[Difference listings]

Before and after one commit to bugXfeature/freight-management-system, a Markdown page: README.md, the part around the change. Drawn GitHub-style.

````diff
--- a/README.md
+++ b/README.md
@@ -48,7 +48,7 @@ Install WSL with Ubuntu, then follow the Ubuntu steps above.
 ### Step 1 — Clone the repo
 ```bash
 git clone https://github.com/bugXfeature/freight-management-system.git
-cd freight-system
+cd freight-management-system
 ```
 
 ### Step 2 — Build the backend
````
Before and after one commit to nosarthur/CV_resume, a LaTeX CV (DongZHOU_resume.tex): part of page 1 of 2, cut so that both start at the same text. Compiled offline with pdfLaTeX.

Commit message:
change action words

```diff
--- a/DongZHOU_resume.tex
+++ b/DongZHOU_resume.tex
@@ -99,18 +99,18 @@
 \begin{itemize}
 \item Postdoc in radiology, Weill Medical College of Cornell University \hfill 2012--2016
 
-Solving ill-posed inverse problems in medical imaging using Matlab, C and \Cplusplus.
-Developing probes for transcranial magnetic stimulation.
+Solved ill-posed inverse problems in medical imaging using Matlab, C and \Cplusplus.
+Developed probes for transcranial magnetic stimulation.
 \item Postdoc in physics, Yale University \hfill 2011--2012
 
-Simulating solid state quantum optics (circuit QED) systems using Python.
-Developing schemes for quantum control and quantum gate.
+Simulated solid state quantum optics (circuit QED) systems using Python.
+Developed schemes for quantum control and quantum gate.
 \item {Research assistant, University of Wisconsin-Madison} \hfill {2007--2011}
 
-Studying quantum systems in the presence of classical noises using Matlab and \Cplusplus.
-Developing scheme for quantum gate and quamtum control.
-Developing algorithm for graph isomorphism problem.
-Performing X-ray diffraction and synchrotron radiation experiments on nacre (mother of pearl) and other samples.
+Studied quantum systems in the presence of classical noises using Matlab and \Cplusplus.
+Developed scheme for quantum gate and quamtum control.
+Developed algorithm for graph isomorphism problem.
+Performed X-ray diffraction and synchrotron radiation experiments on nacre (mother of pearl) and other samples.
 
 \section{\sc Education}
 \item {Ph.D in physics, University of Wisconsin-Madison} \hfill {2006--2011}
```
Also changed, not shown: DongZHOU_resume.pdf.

AIM OF THE EXERCISE:
Match on "control": copy every line in the records that has it.

FINISHED EXERCISE:
-Developing schemes for quantum control and quantum gate.
+Developed schemes for quantum control and quantum gate.
-Developing scheme for quantum gate and quamtum control.
+Developed scheme for quantum gate and quamtum control.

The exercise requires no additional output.